"Today we'll no doubt hear calls for a new investigation, which could only serve to impede the current work being done to not only discover what the Russians may have done but also to allow this body and the intelligence community to develop countermeasures and a war-fighting doctrine to make sure this doesn’t happen again," McConnell said on the Senate floor Wednesday morning, the day after news broke of Comey’s dismissal.
McConnell implied that calls for another investigation were “partisan,” arguing that Democrats should be in favor of Trump’s decision.
"Democratic colleagues complaining about the removal of an FBI director whom they themselves repeatedly and sharply criticized, that removal being done by a man, Rod Rosenstein, a man they repeatedly and effusively praised,” McConnell continued. “Mr. Rosenstein recommended Mr. Comey’s removal for the very reasons they consistently complained about.”
It’s true that Democrats have long bemoaned Comey’s handling of the Clinton email scandal, and some called for Comey’s dismissal in November. But Democrats have also long been calling for a special prosecutor to investigate Russia’s connections to the Trump campaign.

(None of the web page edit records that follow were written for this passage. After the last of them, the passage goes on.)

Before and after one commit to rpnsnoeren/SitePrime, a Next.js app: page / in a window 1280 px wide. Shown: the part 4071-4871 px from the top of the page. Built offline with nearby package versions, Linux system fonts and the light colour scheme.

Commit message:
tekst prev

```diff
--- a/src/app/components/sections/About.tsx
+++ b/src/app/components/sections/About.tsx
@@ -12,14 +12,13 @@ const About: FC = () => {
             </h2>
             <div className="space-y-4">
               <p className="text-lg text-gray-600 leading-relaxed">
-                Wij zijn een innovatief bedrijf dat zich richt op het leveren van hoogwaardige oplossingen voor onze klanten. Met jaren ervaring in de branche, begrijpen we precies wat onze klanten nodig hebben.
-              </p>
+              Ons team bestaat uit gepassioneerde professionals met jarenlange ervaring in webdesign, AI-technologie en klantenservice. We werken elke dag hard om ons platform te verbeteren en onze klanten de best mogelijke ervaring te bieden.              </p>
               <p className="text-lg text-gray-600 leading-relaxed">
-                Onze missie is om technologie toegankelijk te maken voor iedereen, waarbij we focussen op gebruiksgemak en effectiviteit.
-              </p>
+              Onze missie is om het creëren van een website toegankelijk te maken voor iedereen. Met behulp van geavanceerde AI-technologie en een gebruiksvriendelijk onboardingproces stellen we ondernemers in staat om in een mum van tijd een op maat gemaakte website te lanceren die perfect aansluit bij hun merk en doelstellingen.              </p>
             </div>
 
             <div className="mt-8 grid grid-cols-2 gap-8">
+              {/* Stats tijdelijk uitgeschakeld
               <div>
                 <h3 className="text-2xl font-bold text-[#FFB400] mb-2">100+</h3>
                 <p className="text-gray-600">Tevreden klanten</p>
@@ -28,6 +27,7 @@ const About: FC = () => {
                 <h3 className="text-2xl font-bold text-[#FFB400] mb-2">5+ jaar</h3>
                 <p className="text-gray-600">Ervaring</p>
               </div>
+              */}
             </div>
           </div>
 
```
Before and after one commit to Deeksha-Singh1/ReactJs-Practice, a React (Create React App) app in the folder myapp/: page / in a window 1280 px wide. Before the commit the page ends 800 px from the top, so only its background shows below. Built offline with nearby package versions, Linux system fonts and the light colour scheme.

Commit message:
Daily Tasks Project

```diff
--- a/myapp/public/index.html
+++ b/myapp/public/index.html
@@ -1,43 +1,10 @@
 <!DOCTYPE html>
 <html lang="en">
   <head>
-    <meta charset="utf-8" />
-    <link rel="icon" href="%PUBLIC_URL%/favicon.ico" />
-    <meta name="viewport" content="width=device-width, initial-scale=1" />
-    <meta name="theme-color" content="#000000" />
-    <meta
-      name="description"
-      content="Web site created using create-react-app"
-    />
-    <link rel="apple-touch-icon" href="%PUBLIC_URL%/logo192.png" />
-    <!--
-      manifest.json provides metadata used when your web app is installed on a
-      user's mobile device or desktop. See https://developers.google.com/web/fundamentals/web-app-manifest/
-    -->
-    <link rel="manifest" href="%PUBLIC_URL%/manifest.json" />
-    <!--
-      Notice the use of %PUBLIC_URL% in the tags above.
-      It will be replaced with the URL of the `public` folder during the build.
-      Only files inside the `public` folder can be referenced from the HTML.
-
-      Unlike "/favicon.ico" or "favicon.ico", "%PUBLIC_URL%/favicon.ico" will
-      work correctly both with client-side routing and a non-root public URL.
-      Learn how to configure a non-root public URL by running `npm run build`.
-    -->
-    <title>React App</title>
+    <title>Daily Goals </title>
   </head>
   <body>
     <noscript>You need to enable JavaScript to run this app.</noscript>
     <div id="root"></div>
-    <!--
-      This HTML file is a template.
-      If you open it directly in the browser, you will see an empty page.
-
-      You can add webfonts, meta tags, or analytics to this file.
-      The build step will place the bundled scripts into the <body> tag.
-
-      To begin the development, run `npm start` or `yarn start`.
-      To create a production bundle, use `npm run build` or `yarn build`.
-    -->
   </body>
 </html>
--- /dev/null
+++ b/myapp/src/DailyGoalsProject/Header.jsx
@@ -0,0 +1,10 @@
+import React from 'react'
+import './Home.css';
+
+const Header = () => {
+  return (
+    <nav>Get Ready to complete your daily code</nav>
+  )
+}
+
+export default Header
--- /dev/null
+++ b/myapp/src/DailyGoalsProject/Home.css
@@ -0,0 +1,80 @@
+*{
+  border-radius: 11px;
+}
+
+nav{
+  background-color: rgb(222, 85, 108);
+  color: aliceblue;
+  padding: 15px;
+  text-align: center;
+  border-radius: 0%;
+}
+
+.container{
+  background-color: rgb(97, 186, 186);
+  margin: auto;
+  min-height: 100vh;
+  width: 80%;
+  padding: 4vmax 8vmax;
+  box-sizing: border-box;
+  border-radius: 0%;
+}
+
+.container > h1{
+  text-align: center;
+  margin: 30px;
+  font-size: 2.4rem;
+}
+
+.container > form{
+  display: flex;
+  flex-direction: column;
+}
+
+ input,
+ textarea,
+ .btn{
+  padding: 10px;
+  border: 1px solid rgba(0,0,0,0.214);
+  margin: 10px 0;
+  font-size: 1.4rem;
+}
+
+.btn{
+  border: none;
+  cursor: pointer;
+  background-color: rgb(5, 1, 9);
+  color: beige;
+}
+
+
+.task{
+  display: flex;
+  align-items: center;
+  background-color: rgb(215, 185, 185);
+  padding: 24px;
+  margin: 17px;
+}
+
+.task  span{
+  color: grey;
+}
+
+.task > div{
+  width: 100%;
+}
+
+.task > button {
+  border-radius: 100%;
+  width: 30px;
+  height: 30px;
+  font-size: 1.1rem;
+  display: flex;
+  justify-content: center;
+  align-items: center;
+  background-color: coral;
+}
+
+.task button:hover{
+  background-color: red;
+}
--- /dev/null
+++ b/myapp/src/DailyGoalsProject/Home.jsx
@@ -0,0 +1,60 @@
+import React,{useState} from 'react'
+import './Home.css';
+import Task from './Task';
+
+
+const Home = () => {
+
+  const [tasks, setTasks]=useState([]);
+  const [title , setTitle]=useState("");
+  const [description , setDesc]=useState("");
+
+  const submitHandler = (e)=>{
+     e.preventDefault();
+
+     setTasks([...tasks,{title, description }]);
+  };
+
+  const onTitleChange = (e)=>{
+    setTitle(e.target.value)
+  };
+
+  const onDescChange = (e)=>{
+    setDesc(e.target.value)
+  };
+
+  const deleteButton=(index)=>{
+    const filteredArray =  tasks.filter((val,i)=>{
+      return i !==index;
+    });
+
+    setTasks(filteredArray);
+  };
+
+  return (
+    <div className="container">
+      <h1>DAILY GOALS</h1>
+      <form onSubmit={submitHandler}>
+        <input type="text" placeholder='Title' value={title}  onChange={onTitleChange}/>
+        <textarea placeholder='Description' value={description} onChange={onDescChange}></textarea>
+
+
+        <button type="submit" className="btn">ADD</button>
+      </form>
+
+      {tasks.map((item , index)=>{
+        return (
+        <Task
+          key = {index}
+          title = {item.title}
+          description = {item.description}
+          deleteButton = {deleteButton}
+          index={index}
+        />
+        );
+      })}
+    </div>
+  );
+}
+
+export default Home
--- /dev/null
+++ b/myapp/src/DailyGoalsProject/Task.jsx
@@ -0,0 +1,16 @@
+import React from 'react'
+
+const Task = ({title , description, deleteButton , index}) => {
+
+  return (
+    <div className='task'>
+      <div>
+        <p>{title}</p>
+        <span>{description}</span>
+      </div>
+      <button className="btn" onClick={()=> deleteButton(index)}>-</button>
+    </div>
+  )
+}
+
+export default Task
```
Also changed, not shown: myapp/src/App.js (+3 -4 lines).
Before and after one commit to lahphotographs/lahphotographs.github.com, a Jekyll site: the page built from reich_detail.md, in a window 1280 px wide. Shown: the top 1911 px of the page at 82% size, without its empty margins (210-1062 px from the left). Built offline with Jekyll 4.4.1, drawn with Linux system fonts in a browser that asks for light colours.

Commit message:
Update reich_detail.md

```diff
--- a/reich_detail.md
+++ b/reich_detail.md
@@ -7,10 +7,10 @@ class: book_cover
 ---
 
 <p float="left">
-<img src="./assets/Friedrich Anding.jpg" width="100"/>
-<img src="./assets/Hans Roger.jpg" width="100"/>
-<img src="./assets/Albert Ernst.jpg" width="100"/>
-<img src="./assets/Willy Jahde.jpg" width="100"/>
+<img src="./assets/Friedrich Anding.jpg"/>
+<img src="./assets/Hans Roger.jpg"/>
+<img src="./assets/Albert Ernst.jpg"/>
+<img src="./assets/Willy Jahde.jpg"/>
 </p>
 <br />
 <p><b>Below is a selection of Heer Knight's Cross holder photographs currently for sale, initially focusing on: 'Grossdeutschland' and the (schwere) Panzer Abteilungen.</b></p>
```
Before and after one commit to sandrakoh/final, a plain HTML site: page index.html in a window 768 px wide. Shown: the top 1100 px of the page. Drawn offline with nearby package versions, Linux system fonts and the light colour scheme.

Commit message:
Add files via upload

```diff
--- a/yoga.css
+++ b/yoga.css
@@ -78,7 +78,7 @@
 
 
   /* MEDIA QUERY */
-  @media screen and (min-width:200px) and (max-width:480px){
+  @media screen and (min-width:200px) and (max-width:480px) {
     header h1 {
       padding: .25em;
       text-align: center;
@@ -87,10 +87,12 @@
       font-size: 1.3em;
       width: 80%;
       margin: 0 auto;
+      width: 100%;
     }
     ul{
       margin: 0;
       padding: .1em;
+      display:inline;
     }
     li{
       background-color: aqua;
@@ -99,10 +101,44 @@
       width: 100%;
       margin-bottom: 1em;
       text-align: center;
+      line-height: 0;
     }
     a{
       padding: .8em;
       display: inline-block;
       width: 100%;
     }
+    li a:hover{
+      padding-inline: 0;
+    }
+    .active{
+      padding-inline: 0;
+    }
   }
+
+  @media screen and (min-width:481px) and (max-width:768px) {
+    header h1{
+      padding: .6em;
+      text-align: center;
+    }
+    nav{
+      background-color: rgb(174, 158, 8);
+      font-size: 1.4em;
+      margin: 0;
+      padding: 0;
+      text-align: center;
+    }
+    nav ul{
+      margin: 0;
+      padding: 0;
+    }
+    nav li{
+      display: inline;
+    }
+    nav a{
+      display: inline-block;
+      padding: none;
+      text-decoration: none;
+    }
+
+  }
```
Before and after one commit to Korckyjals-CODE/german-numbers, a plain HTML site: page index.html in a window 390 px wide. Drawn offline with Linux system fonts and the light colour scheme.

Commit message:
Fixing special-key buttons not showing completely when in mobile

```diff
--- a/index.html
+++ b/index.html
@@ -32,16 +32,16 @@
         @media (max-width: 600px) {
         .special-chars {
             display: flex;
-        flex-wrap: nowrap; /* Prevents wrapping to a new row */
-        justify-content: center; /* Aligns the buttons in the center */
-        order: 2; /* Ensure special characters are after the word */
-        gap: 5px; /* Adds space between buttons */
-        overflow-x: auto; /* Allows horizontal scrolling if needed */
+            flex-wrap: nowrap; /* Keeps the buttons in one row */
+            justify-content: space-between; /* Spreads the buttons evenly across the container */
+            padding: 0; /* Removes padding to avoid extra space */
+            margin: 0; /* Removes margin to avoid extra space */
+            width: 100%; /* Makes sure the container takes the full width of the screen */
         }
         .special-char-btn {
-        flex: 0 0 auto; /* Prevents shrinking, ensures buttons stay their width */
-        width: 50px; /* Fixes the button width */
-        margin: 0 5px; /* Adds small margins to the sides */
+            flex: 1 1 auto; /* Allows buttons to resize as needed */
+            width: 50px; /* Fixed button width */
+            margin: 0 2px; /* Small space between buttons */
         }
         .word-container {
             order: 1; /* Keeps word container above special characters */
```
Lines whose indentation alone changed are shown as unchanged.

But despite McConnell’s claim that investigation calls are “partisan,” several congressional Republicans are now beginning to question the timing and rationale behind Trump’s decision to fire Comey. Some, like Sen. John McCain and Republican Reps. Justin Amash and Barbara Comstock, have gone so far as to make calls for a review of Russia’s interference in the presidential election.
“I have long called for a special congressional committee to investigate Russia’s interference in the 2016 election. The president’s decision to remove the FBI director only confirms the need and the urgency of such a committee,” McCain said in a statement.
McConnell, however, keeping in line with the administration’s playbook, said he believes that would only slow down the progress already being made.